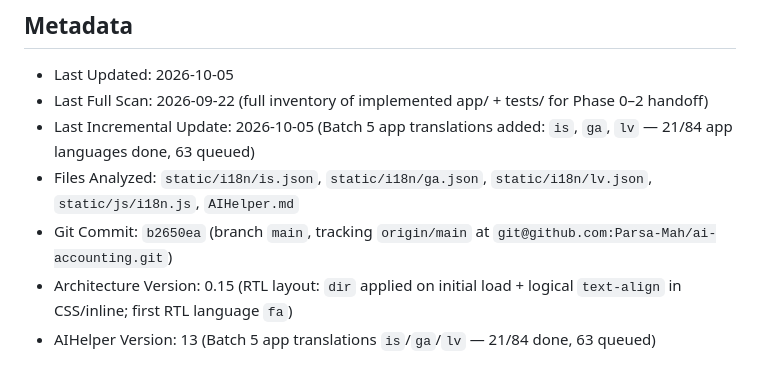
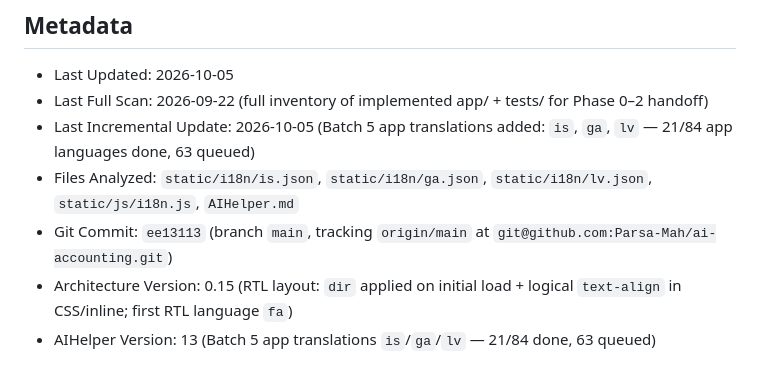
Before and after one commit to Parsa-Mah/ai-accounting, a Markdown page: AIHelper.md, the part around the change. GitHub-like rendering.

Commit message:
Sync AIHelper Git Commit pointer to ee13113

```diff
--- a/AIHelper.md
+++ b/AIHelper.md
@@ -270,6 +270,6 @@ Deliberately out of scope: payroll, QBO sync, Stripe, OCR, nonprofit, multi-comp
 - Last Full Scan: 2026-09-22 (full inventory of implemented app/ + tests/ for Phase 0–2 handoff)
 - Last Incremental Update: 2026-10-05 (Batch 5 app translations added: `is`, `ga`, `lv` — 21/84 app languages done, 63 queued)
 - Files Analyzed: `static/i18n/is.json`, `static/i18n/ga.json`, `static/i18n/lv.json`, `static/js/i18n.js`, `AIHelper.md`
-- Git Commit: `b2650ea` (branch `main`, tracking `origin/main` at `git@github.com:Parsa-Mah/ai-accounting.git`)
+- Git Commit: `ee13113` (branch `main`, tracking `origin/main` at `git@github.com:Parsa-Mah/ai-accounting.git`)
 - Architecture Version: 0.15 (RTL layout: `dir` applied on initial load + logical `text-align` in CSS/inline; first RTL language `fa`)
 - AIHelper Version: 13 (Batch 5 app translations `is`/`ga`/`lv` — 21/84 done, 63 queued)
```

• Exercise objective: Write out the whole of the data exactly; the pictures stay out.

• Exercise output:
Before and after one commit to Parsa-Mah/ai-accounting, a Markdown page: AIHelper.md, the part around the change. GitHub-like rendering.

Commit message:
Sync AIHelper Git Commit pointer to ee13113

```diff
--- a/AIHelper.md
+++ b/AIHelper.md
@@ -270,6 +270,6 @@ Deliberately out of scope: payroll, QBO sync, Stripe, OCR, nonprofit, multi-comp
 - Last Full Scan: 2026-09-22 (full inventory of implemented app/ + tests/ for Phase 0–2 handoff)
 - Last Incremental Update: 2026-10-05 (Batch 5 app translations added: `is`, `ga`, `lv` — 21/84 app languages done, 63 queued)
 - Files Analyzed: `static/i18n/is.json`, `static/i18n/ga.json`, `static/i18n/lv.json`, `static/js/i18n.js`, `AIHelper.md`
-- Git Commit: `b2650ea` (branch `main`, tracking `origin/main` at `git@github.com:Parsa-Mah/ai-accounting.git`)
+- Git Commit: `ee13113` (branch `main`, tracking `origin/main` at `git@github.com:Parsa-Mah/ai-accounting.git`)
 - Architecture Version: 0.15 (RTL layout: `dir` applied on initial load + logical `text-align` in CSS/inline; first RTL language `fa`)
 - AIHelper Version: 13 (Batch 5 app translations `is`/`ga`/`lv` — 21/84 done, 63 queued)
```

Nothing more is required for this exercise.